We’d hoped to reach Mumbai in time to reboard the ship there, but due to full flights (we couldn’t book until we had the visas) and scheduling, we could only reach the city after the ship left, and so needed to fly to the ship’s next and last port in India – Goa.  It turned out that flying from Male to Goa required three separate flights.

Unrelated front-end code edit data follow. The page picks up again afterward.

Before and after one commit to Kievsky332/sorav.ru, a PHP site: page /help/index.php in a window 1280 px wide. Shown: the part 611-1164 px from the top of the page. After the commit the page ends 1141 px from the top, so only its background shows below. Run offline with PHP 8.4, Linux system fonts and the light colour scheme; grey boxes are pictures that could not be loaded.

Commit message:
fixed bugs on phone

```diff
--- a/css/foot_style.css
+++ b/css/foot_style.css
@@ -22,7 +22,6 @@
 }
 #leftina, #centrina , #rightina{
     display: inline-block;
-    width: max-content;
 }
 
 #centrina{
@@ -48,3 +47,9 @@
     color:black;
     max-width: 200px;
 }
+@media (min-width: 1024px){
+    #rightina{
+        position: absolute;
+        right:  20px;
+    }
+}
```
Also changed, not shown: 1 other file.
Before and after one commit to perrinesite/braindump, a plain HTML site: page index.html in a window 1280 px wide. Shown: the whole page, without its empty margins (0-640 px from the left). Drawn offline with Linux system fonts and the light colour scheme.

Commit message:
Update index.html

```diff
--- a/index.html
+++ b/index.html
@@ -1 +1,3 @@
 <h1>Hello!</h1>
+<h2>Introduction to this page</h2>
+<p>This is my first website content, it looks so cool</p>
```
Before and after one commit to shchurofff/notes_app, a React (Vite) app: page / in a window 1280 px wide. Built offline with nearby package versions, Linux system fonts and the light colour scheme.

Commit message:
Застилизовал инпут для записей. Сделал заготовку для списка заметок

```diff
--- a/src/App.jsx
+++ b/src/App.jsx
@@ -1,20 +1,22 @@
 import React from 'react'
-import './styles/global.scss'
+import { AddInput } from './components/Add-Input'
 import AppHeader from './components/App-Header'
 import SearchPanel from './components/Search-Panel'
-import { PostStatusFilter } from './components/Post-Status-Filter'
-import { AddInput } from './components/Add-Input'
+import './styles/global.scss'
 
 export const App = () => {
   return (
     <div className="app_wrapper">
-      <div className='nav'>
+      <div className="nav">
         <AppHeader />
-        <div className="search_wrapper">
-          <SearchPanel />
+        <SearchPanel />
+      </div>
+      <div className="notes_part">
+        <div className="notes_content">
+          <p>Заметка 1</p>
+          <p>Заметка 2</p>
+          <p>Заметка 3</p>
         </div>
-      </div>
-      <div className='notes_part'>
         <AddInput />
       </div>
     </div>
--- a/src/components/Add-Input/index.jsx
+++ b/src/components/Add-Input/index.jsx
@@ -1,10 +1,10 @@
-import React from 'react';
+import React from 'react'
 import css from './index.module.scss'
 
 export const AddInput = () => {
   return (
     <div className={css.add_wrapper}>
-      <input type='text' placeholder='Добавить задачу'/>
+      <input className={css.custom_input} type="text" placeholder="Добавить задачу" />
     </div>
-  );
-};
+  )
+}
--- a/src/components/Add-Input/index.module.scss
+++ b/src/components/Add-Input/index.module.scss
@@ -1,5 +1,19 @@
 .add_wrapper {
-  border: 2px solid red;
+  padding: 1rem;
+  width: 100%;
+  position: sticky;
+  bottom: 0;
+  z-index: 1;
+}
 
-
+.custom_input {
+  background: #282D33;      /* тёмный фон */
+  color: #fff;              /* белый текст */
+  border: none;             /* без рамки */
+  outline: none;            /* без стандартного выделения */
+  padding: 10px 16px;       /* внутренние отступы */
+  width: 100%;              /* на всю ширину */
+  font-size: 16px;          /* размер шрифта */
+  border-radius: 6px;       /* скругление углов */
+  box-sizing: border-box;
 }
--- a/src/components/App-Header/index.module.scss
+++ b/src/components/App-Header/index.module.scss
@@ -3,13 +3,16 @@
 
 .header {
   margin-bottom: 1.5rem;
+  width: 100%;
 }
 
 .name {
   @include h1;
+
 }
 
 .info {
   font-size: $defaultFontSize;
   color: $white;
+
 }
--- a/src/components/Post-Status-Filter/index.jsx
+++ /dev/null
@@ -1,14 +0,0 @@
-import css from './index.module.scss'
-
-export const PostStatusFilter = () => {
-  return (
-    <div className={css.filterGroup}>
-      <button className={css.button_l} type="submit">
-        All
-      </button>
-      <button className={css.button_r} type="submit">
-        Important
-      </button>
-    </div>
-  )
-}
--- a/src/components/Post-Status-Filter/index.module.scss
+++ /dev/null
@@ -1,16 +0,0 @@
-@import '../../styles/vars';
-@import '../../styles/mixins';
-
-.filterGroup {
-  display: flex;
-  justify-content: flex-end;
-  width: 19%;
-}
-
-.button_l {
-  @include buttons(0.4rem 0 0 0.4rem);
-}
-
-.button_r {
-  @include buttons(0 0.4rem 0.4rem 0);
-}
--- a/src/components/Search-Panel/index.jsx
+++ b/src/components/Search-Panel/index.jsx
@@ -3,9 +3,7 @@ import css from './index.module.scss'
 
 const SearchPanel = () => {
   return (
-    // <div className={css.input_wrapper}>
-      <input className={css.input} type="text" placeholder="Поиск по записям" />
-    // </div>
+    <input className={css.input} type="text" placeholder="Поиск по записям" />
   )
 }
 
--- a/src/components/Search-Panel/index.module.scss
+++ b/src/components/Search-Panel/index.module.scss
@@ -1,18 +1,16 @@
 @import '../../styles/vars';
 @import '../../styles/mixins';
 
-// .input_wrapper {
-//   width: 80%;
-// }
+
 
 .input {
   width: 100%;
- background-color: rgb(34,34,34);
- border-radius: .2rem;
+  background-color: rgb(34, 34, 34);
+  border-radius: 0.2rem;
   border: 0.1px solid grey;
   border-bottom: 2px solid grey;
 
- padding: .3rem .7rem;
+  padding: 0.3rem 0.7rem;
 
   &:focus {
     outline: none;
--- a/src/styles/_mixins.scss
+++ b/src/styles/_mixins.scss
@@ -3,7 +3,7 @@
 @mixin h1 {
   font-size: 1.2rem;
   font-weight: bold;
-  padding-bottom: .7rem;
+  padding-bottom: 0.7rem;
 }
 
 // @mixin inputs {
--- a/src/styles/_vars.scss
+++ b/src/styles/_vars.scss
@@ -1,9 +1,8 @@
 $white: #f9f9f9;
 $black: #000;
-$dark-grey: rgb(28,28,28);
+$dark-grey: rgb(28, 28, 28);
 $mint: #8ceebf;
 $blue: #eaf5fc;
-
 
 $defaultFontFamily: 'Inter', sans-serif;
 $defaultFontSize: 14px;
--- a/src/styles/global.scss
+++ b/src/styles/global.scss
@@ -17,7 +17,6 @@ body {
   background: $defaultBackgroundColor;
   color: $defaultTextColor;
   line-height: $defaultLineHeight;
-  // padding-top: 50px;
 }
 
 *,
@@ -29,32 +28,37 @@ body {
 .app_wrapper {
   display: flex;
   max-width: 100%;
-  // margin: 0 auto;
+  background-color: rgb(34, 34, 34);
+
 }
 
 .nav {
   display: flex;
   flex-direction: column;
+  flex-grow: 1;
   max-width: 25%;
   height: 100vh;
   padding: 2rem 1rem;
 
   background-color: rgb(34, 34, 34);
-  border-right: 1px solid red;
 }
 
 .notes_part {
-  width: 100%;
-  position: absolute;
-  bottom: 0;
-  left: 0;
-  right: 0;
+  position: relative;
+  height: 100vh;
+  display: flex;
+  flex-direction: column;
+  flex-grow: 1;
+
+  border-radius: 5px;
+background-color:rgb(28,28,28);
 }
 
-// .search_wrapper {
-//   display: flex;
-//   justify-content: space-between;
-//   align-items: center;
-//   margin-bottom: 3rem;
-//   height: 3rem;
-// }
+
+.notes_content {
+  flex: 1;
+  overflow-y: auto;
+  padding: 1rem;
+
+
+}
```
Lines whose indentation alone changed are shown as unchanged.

The Maldives is a chain of over 1,000 islands, some so small that they can support only a single palm tree – your typical desert island.  About 120 are large enough for people to live on.  The highest point on any island is only 2.4 meters above sea level, and the average height is 1.5 meters.  Given that scientists are predicting that climate change could result in a rise in sea level of up to one meter, the people here are very concerned about their future.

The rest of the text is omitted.